Write the data below out exactly as it stands. Do not include the pictures.

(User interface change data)
# # # # #
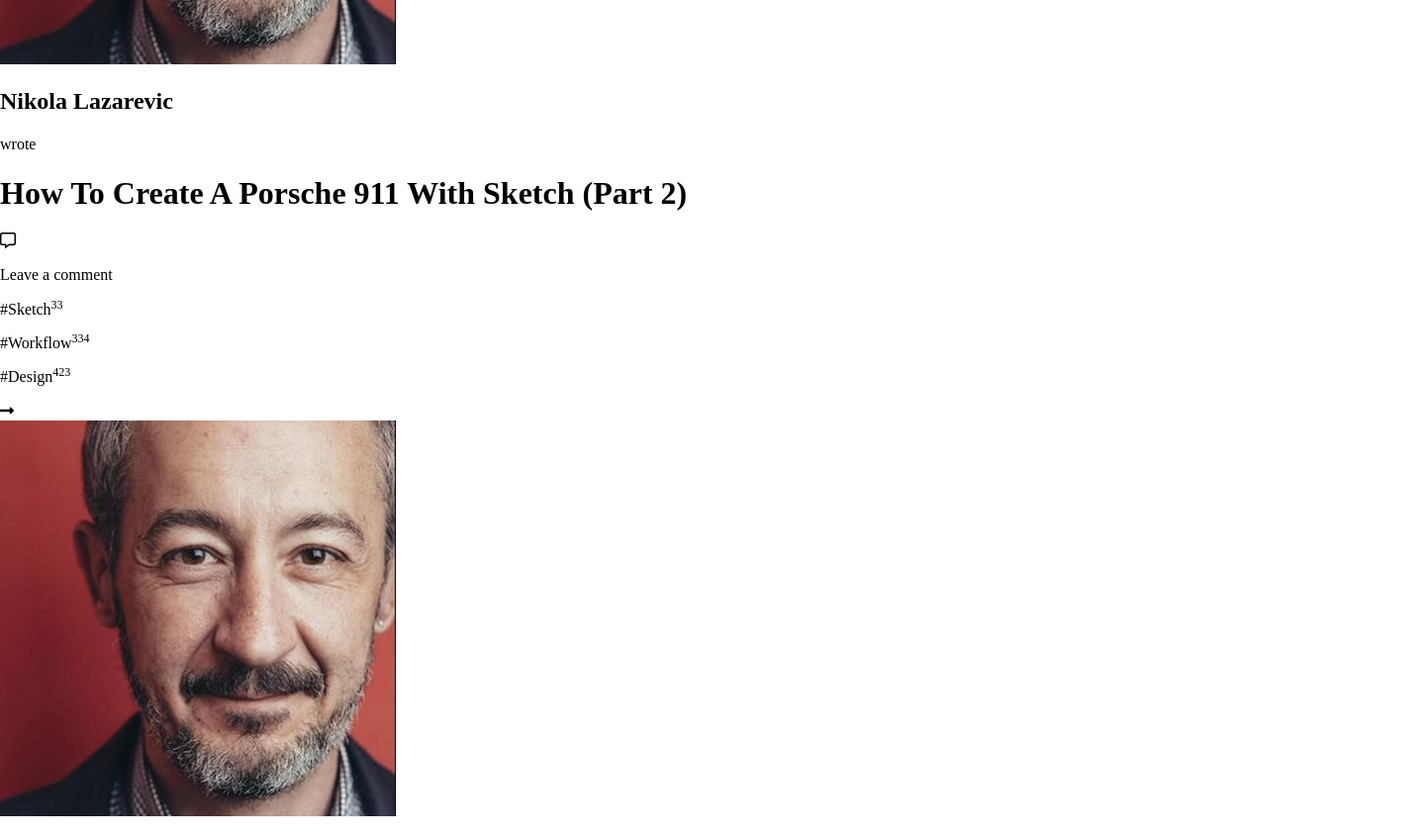
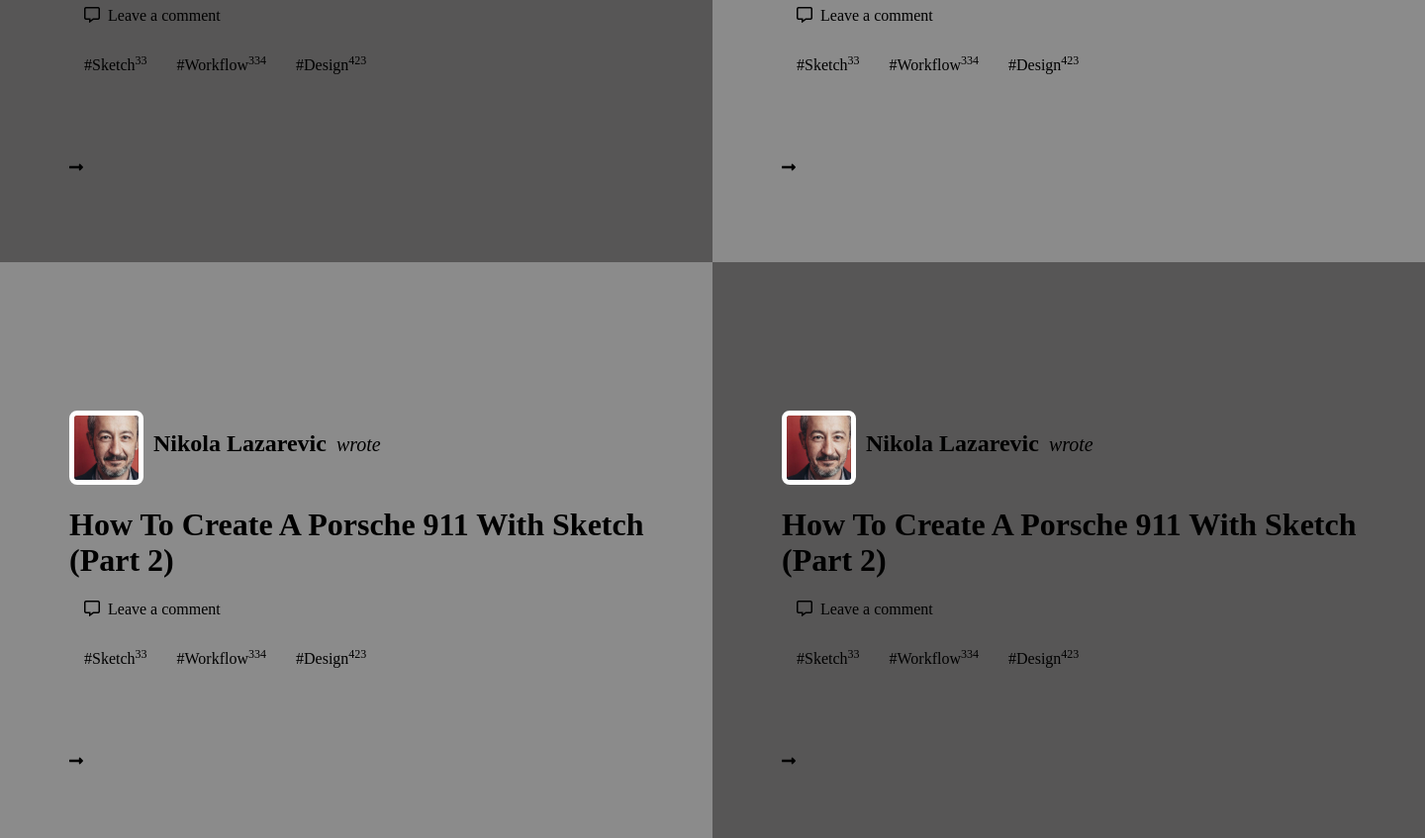
Before and after one commit to Adewunmi97/design-teardown, a website: page index.html in a window 1280 px wide. Shown: the part 592-1439 px from the top of the page at 99% size, 1440 px wide, since content can reach past the window. Drawn offline with Linux system fonts and the light colour scheme; a web font is replaced by a local one.

Commit message:
style grid-component

```diff
--- a/assets/style/style.css
+++ b/assets/style/style.css
@@ -1,9 +1,12 @@
 html {
   margin: 0;
+  width: 1440px;
+  overflow-x: hidden;
 }
 
 .flex {
   display: flex;
+
 }
 
 .white {
@@ -65,3 +68,53 @@
   left: 40px;
   color: gray;
 }
+/* grid-components */
+.grid-components {
+  width: 100%;
+  display: grid;
+  grid-template-columns: repeat(2, 1fr);
+  grid-auto-rows: 600px;
+  margin: 0 auto;
+
+}
+.grid1 {
+  background-color: rgb(87, 86, 86);
+}
+.grid2 {
+  background-color: rgb(139, 139, 139);
+}
+.grid3 {
+  background-color: rgb(139, 139, 139);
+}
+.grid4 {
+  background-color: rgb(87, 86, 86);
+}
+.left-margin {
+  margin-left: 70px;
+}
+.left-margin p {
+padding: 0 15px;
+}
+
+.component1 {
+  margin-top: 150px;
+
+}
+.component1 img {
+  width: 65px;
+  height: 65px;
+  border: 5px solid white;
+  border-radius: 8px;
+}
+.component1 h2 {
+   padding: 0 10px;
+}
+.component1 span{
+  padding-top: 23px;
+  font-style: italic;
+  font-size: 20px;
+}
+.arrow {
+  margin-top: 70px;
+  width: 50px;
+}
--- a/index.html
+++ b/index.html
@@ -43,82 +43,86 @@
     </section>
 
     <section class="grid-components">
-      <article>
-        <section>
+      <article class="grid1">
+        <div class="flex  component1 left-margin">
           <img src="assets/img/author-img.jpeg" alt="img 1">
           <h2>Nikola Lazarevic</h2>
-          <p>wrote</p>
-        </section>
-        <h1>How To Create A Porsche 911 With Sketch (Part 2)</h1>
-        <div>
-          <i class="far fa-comment-alt"></i>
-          <p>Leave a comment</p>
+          <span>wrote</span>
         </div>
-        <div>
+        <h1 class="left-margin">How To Create A Porsche 911 With Sketch (Part 2)</h1>
+        <div class="left-margin">
+          <p><i class="far fa-comment-alt"></i>&NonBreakingSpace; Leave a comment</p>
+        </div>
+        <div class="flex left-margin">
           <p>#Sketch<sup>33</sup></p>
           <p>#Workflow<sup>334</sup></p>
           <p>#Design<sup>423</sup></p>
         </div>
-        <i class="fas fa-long-arrow-alt-right"></i>
+       <div class="arrow">
+        <i class="fas fa-long-arrow-alt-right left-margin"></i>
+       </div>
       </article>
 
-      <article>
-        <section>
+      <article class="grid2">
+        <div class="flex  component1 left-margin">
           <img src="assets/img/author-img.jpeg" alt="img 1">
           <h2>Nikola Lazarevic</h2>
-          <p>wrote</p>
-        </section>
-        <h1>How To Create A Porsche 911 With Sketch (Part 2)</h1>
-        <div>
-          <i class="far fa-comment-alt"></i>
-          <p>Leave a comment</p>
+          <span>wrote</span>
         </div>
-        <div>
+        <h1 class="left-margin">How To Create A Porsche 911 With Sketch (Part 2)</h1>
+        <div class="left-margin">
+          <p><i class="far fa-comment-alt"></i>&NonBreakingSpace; Leave a comment</p>
+        </div>
+        <div class="flex left-margin">
           <p>#Sketch<sup>33</sup></p>
           <p>#Workflow<sup>334</sup></p>
           <p>#Design<sup>423</sup></p>
         </div>
-        <i class="fas fa-long-arrow-alt-right"></i>
+       <div class="arrow">
+        <i class="fas fa-long-arrow-alt-right left-margin"></i>
+       </div>
       </article>
 
-      <article>
-        <section>
+      <article class="grid3">
+        <div class="flex  component1 left-margin">
           <img src="assets/img/author-img.jpeg" alt="img 1">
           <h2>Nikola Lazarevic</h2>
-          <p>wrote</p>
-        </section>
-        <h1>How To Create A Porsche 911 With Sketch (Part 2)</h1>
-        <div>
-          <i class="far fa-comment-alt"></i>
-          <p>Leave a comment</p>
+          <span>wrote</span>
         </div>
-        <div>
+        <h1 class="left-margin">How To Create A Porsche 911 With Sketch (Part 2)</h1>
+        <div class="left-margin">
+          <p><i class="far fa-comment-alt"></i>&NonBreakingSpace; Leave a comment</p>
+        </div>
+        <div class="flex left-margin">
           <p>#Sketch<sup>33</sup></p>
           <p>#Workflow<sup>334</sup></p>
           <p>#Design<sup>423</sup></p>
         </div>
-        <i class="fas fa-long-arrow-alt-right"></i>
+       <div class="arrow">
+        <i class="fas fa-long-arrow-alt-right left-margin"></i>
+       </div>
       </article>
 
-      <article>
-        <section>
+      <article class="grid4">
+        <div class="flex  component1 left-margin">
           <img src="assets/img/author-img.jpeg" alt="img 1">
           <h2>Nikola Lazarevic</h2>
-          <p>wrote</p>
-        </section>
-        <h1>How To Create A Porsche 911 With Sketch (Part 2)</h1>
-        <div>
-          <i class="far fa-comment-alt"></i>
-          <p>Leave a comment</p>
+          <span>wrote</span>
         </div>
-        <div>
+        <h1 class="left-margin">How To Create A Porsche 911 With Sketch (Part 2)</h1>
+        <div class="left-margin">
+          <p><i class="far fa-comment-alt"></i>&NonBreakingSpace; Leave a comment</p>
+        </div>
+        <div class="flex left-margin">
           <p>#Sketch<sup>33</sup></p>
           <p>#Workflow<sup>334</sup></p>
           <p>#Design<sup>423</sup></p>
         </div>
-        <i class="fas fa-long-arrow-alt-right"></i>
+       <div class="arrow">
+        <i class="fas fa-long-arrow-alt-right left-margin"></i>
+       </div>
       </article>
-
+    </section>
       <section>
         <article>
           <p>5 DAYS AGO</p>
```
# # # # #
§ FINISHED EXERCISE
Before and after one commit to Adewunmi97/design-teardown, a website: page index.html in a window 1280 px wide. Shown: the part 592-1439 px from the top of the page at 99% size, 1440 px wide, since content can reach past the window. Drawn offline with Linux system fonts and the light colour scheme; a web font is replaced by a local one.

Commit message:
style grid-component

```diff
--- a/assets/style/style.css
+++ b/assets/style/style.css
@@ -1,9 +1,12 @@
 html {
   margin: 0;
+  width: 1440px;
+  overflow-x: hidden;
 }
 
 .flex {
   display: flex;
+
 }
 
 .white {
@@ -65,3 +68,53 @@
   left: 40px;
   color: gray;
 }
+/* grid-components */
+.grid-components {
+  width: 100%;
+  display: grid;
+  grid-template-columns: repeat(2, 1fr);
+  grid-auto-rows: 600px;
+  margin: 0 auto;
+
+}
+.grid1 {
+  background-color: rgb(87, 86, 86);
+}
+.grid2 {
+  background-color: rgb(139, 139, 139);
+}
+.grid3 {
+  background-color: rgb(139, 139, 139);
+}
+.grid4 {
+  background-color: rgb(87, 86, 86);
+}
+.left-margin {
+  margin-left: 70px;
+}
+.left-margin p {
+padding: 0 15px;
+}
+
+.component1 {
+  margin-top: 150px;
+
+}
+.component1 img {
+  width: 65px;
+  height: 65px;
+  border: 5px solid white;
+  border-radius: 8px;
+}
+.component1 h2 {
+   padding: 0 10px;
+}
+.component1 span{
+  padding-top: 23px;
+  font-style: italic;
+  font-size: 20px;
+}
+.arrow {
+  margin-top: 70px;
+  width: 50px;
+}
--- a/index.html
+++ b/index.html
@@ -43,82 +43,86 @@
     </section>
 
     <section class="grid-components">
-      <article>
-        <section>
+      <article class="grid1">
+        <div class="flex  component1 left-margin">
           <img src="assets/img/author-img.jpeg" alt="img 1">
           <h2>Nikola Lazarevic</h2>
-          <p>wrote</p>
-        </section>
-        <h1>How To Create A Porsche 911 With Sketch (Part 2)</h1>
-        <div>
-          <i class="far fa-comment-alt"></i>
-          <p>Leave a comment</p>
+          <span>wrote</span>
         </div>
-        <div>
+        <h1 class="left-margin">How To Create A Porsche 911 With Sketch (Part 2)</h1>
+        <div class="left-margin">
+          <p><i class="far fa-comment-alt"></i>&NonBreakingSpace; Leave a comment</p>
+        </div>
+        <div class="flex left-margin">
           <p>#Sketch<sup>33</sup></p>
           <p>#Workflow<sup>334</sup></p>
           <p>#Design<sup>423</sup></p>
         </div>
-        <i class="fas fa-long-arrow-alt-right"></i>
+       <div class="arrow">
+        <i class="fas fa-long-arrow-alt-right left-margin"></i>
+       </div>
       </article>
 
-      <article>
-        <section>
+      <article class="grid2">
+        <div class="flex  component1 left-margin">
           <img src="assets/img/author-img.jpeg" alt="img 1">
           <h2>Nikola Lazarevic</h2>
-          <p>wrote</p>
-        </section>
-        <h1>How To Create A Porsche 911 With Sketch (Part 2)</h1>
-        <div>
-          <i class="far fa-comment-alt"></i>
-          <p>Leave a comment</p>
+          <span>wrote</span>
         </div>
-        <div>
+        <h1 class="left-margin">How To Create A Porsche 911 With Sketch (Part 2)</h1>
+        <div class="left-margin">
+          <p><i class="far fa-comment-alt"></i>&NonBreakingSpace; Leave a comment</p>
+        </div>
+        <div class="flex left-margin">
           <p>#Sketch<sup>33</sup></p>
           <p>#Workflow<sup>334</sup></p>
           <p>#Design<sup>423</sup></p>
         </div>
-        <i class="fas fa-long-arrow-alt-right"></i>
+       <div class="arrow">
+        <i class="fas fa-long-arrow-alt-right left-margin"></i>
+       </div>
       </article>
 
-      <article>
-        <section>
+      <article class="grid3">
+        <div class="flex  component1 left-margin">
           <img src="assets/img/author-img.jpeg" alt="img 1">
           <h2>Nikola Lazarevic</h2>
-          <p>wrote</p>
-        </section>
-        <h1>How To Create A Porsche 911 With Sketch (Part 2)</h1>
-        <div>
-          <i class="far fa-comment-alt"></i>
-          <p>Leave a comment</p>
+          <span>wrote</span>
         </div>
-        <div>
+        <h1 class="left-margin">How To Create A Porsche 911 With Sketch (Part 2)</h1>
+        <div class="left-margin">
+          <p><i class="far fa-comment-alt"></i>&NonBreakingSpace; Leave a comment</p>
+        </div>
+        <div class="flex left-margin">
           <p>#Sketch<sup>33</sup></p>
           <p>#Workflow<sup>334</sup></p>
           <p>#Design<sup>423</sup></p>
         </div>
-        <i class="fas fa-long-arrow-alt-right"></i>
+       <div class="arrow">
+        <i class="fas fa-long-arrow-alt-right left-margin"></i>
+       </div>
       </article>
 
-      <article>
-        <section>
+      <article class="grid4">
+        <div class="flex  component1 left-margin">
           <img src="assets/img/author-img.jpeg" alt="img 1">
           <h2>Nikola Lazarevic</h2>
-          <p>wrote</p>
-        </section>
-        <h1>How To Create A Porsche 911 With Sketch (Part 2)</h1>
-        <div>
-          <i class="far fa-comment-alt"></i>
-          <p>Leave a comment</p>
+          <span>wrote</span>
         </div>
-        <div>
+        <h1 class="left-margin">How To Create A Porsche 911 With Sketch (Part 2)</h1>
+        <div class="left-margin">
+          <p><i class="far fa-comment-alt"></i>&NonBreakingSpace; Leave a comment</p>
+        </div>
+        <div class="flex left-margin">
           <p>#Sketch<sup>33</sup></p>
           <p>#Workflow<sup>334</sup></p>
           <p>#Design<sup>423</sup></p>
         </div>
-        <i class="fas fa-long-arrow-alt-right"></i>
+       <div class="arrow">
+        <i class="fas fa-long-arrow-alt-right left-margin"></i>
+       </div>
       </article>
-
+    </section>
       <section>
         <article>
           <p>5 DAYS AGO</p>
```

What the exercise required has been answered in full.